Web page revision data:

************

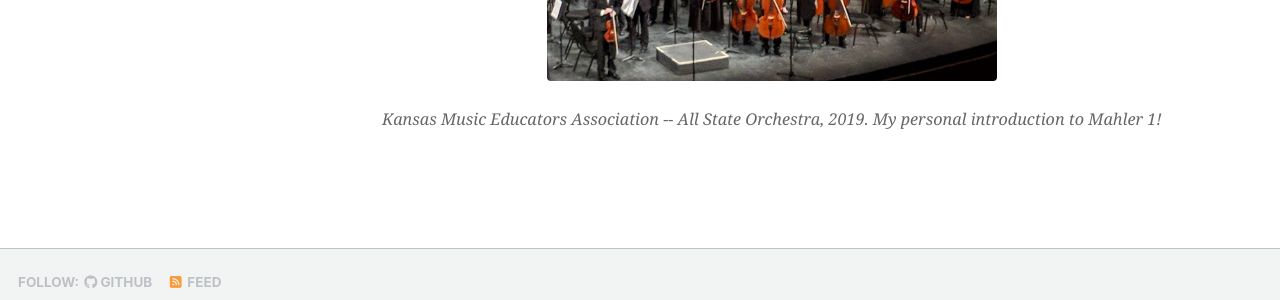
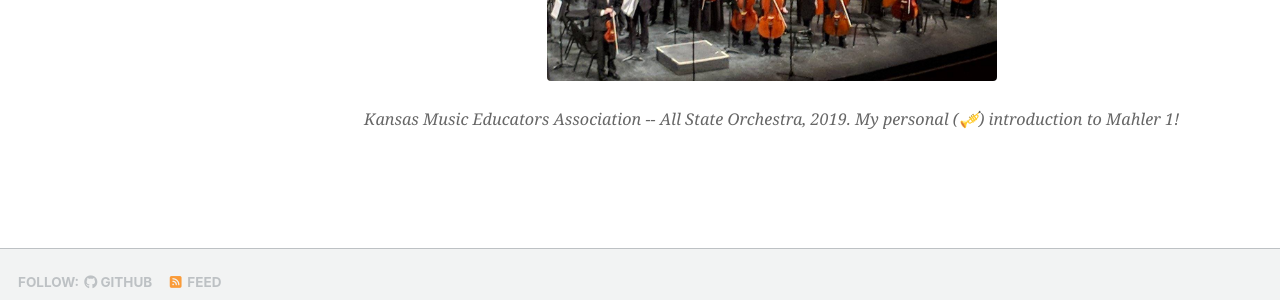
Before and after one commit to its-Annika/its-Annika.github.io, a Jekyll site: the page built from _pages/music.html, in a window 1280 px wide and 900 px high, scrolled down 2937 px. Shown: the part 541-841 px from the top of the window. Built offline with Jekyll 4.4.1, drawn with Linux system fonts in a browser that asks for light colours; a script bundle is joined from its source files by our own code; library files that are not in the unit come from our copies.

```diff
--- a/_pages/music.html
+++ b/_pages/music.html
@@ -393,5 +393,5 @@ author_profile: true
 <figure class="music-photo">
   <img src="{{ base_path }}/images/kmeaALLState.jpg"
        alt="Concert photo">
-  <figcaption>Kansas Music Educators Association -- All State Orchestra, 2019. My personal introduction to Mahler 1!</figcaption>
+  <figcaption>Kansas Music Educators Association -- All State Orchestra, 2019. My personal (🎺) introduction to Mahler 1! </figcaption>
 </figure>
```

************

→ **Instructions to follow**
What is needed is an exact copy of every record above, minus the images.

→ **Answer section**
Before and after one commit to its-Annika/its-Annika.github.io, a Jekyll site: the page built from _pages/music.html, in a window 1280 px wide and 900 px high, scrolled down 2937 px. Shown: the part 541-841 px from the top of the window. Built offline with Jekyll 4.4.1, drawn with Linux system fonts in a browser that asks for light colours; a script bundle is joined from its source files by our own code; library files that are not in the unit come from our copies.

```diff
--- a/_pages/music.html
+++ b/_pages/music.html
@@ -393,5 +393,5 @@ author_profile: true
 <figure class="music-photo">
   <img src="{{ base_path }}/images/kmeaALLState.jpg"
        alt="Concert photo">
-  <figcaption>Kansas Music Educators Association -- All State Orchestra, 2019. My personal introduction to Mahler 1!</figcaption>
+  <figcaption>Kansas Music Educators Association -- All State Orchestra, 2019. My personal (🎺) introduction to Mahler 1! </figcaption>
 </figure>
```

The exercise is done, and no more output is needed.